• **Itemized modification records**
== == ==
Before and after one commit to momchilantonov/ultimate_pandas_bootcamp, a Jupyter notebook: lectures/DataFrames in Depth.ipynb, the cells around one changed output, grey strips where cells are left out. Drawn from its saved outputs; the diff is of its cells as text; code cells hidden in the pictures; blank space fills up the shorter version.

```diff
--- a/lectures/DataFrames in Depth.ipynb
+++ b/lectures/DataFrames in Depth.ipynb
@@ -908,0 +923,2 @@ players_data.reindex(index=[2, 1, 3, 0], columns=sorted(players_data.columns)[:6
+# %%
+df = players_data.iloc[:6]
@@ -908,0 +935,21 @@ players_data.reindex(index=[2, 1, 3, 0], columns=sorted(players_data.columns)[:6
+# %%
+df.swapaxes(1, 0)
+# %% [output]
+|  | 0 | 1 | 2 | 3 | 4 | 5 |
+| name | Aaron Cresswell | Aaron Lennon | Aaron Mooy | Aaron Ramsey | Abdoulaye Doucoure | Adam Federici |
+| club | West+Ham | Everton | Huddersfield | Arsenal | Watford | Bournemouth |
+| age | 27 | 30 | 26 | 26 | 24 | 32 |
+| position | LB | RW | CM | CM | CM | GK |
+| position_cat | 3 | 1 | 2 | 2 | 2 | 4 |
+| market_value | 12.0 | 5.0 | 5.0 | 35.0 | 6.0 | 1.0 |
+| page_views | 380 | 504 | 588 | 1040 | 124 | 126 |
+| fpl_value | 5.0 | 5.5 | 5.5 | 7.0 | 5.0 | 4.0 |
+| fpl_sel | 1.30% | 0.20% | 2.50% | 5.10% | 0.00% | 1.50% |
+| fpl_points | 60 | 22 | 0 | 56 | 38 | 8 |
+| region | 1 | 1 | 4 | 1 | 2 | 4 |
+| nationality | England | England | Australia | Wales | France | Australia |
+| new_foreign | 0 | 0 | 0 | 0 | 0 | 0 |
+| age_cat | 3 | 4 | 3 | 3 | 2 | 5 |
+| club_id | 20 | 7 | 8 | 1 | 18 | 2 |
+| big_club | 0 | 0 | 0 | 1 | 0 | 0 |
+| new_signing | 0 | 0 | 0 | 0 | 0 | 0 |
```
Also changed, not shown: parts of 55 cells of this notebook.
== == ==
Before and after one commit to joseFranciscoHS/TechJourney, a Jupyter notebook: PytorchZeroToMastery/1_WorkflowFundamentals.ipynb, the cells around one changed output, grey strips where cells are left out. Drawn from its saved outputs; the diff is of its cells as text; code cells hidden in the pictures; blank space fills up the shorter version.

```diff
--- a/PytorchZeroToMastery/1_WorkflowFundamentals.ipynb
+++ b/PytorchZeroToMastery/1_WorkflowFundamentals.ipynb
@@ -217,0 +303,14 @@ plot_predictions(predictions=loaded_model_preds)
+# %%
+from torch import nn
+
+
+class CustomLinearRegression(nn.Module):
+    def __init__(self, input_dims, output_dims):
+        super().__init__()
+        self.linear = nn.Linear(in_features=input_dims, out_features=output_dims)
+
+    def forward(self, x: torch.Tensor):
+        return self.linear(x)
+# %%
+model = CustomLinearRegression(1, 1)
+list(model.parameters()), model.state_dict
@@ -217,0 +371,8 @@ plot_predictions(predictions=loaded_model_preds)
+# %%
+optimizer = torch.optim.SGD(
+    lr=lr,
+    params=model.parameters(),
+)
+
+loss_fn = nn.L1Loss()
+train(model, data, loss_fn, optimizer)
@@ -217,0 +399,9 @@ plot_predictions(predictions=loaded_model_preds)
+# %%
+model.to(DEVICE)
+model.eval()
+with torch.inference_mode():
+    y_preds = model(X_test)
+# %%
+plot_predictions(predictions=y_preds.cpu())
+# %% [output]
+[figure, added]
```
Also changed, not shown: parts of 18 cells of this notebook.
== == ==
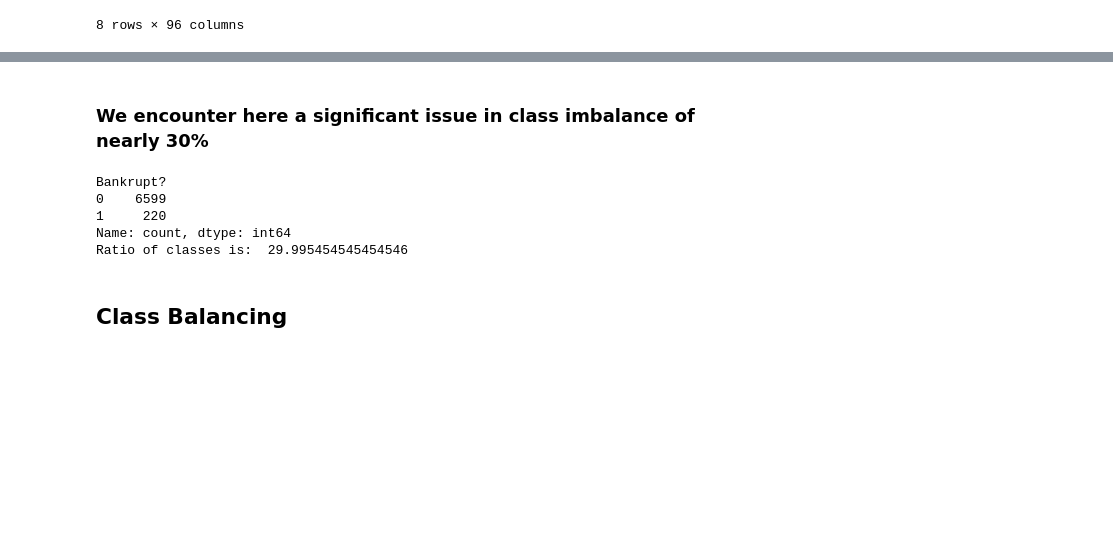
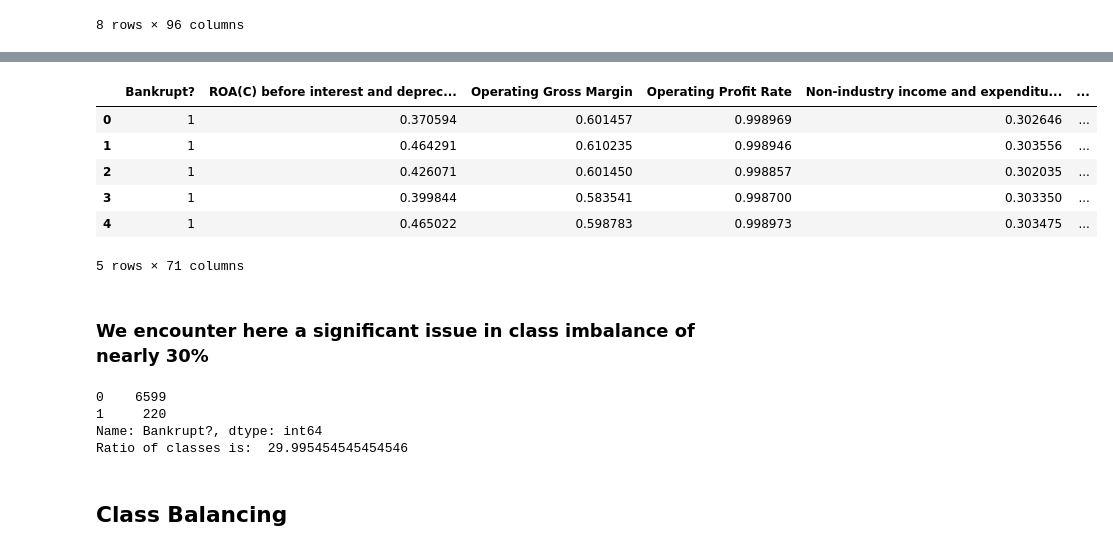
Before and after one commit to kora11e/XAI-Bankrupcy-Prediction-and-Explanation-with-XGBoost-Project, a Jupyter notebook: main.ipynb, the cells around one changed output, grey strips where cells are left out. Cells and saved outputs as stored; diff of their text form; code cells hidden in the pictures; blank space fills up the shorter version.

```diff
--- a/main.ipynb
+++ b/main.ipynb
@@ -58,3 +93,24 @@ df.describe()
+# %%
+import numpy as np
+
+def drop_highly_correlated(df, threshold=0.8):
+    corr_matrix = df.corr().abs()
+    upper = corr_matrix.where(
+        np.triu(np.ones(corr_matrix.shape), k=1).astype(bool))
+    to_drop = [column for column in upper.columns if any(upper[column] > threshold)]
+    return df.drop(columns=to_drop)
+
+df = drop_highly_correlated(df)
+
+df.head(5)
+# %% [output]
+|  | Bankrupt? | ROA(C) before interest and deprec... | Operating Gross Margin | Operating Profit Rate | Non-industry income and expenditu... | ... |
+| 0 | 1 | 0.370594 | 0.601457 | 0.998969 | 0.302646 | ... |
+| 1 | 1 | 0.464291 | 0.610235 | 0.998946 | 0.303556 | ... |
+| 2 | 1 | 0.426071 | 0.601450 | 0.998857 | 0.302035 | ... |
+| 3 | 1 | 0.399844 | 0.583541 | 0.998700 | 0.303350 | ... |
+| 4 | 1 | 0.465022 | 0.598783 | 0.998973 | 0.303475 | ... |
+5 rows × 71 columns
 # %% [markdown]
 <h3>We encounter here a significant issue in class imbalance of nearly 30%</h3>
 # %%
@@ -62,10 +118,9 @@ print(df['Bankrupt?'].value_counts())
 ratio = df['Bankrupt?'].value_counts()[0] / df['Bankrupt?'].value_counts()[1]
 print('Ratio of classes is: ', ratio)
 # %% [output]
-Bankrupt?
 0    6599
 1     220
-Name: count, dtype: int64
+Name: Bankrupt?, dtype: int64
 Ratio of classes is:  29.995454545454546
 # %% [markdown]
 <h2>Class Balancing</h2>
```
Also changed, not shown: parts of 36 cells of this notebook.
== == ==
• **Exercise instructions**
Copy out only the lines above from the one with "to momchilantonov/ultimate_pandas_bootcamp, a" to the one with "Also changed, not shown: parts of 55", inclusive, exactly as they stand.

• **Solution to this task**
Before and after one commit to momchilantonov/ultimate_pandas_bootcamp, a Jupyter notebook: lectures/DataFrames in Depth.ipynb, the cells around one changed output, grey strips where cells are left out. Drawn from its saved outputs; the diff is of its cells as text; code cells hidden in the pictures; blank space fills up the shorter version.

```diff
--- a/lectures/DataFrames in Depth.ipynb
+++ b/lectures/DataFrames in Depth.ipynb
@@ -908,0 +923,2 @@ players_data.reindex(index=[2, 1, 3, 0], columns=sorted(players_data.columns)[:6
+# %%
+df = players_data.iloc[:6]
@@ -908,0 +935,21 @@ players_data.reindex(index=[2, 1, 3, 0], columns=sorted(players_data.columns)[:6
+# %%
+df.swapaxes(1, 0)
+# %% [output]
+|  | 0 | 1 | 2 | 3 | 4 | 5 |
+| name | Aaron Cresswell | Aaron Lennon | Aaron Mooy | Aaron Ramsey | Abdoulaye Doucoure | Adam Federici |
+| club | West+Ham | Everton | Huddersfield | Arsenal | Watford | Bournemouth |
+| age | 27 | 30 | 26 | 26 | 24 | 32 |
+| position | LB | RW | CM | CM | CM | GK |
+| position_cat | 3 | 1 | 2 | 2 | 2 | 4 |
+| market_value | 12.0 | 5.0 | 5.0 | 35.0 | 6.0 | 1.0 |
+| page_views | 380 | 504 | 588 | 1040 | 124 | 126 |
+| fpl_value | 5.0 | 5.5 | 5.5 | 7.0 | 5.0 | 4.0 |
+| fpl_sel | 1.30% | 0.20% | 2.50% | 5.10% | 0.00% | 1.50% |
+| fpl_points | 60 | 22 | 0 | 56 | 38 | 8 |
+| region | 1 | 1 | 4 | 1 | 2 | 4 |
+| nationality | England | England | Australia | Wales | France | Australia |
+| new_foreign | 0 | 0 | 0 | 0 | 0 | 0 |
+| age_cat | 3 | 4 | 3 | 3 | 2 | 5 |
+| club_id | 20 | 7 | 8 | 1 | 18 | 2 |
+| big_club | 0 | 0 | 0 | 1 | 0 | 0 |
+| new_signing | 0 | 0 | 0 | 0 | 0 | 0 |
```
Also changed, not shown: parts of 55 cells of this notebook.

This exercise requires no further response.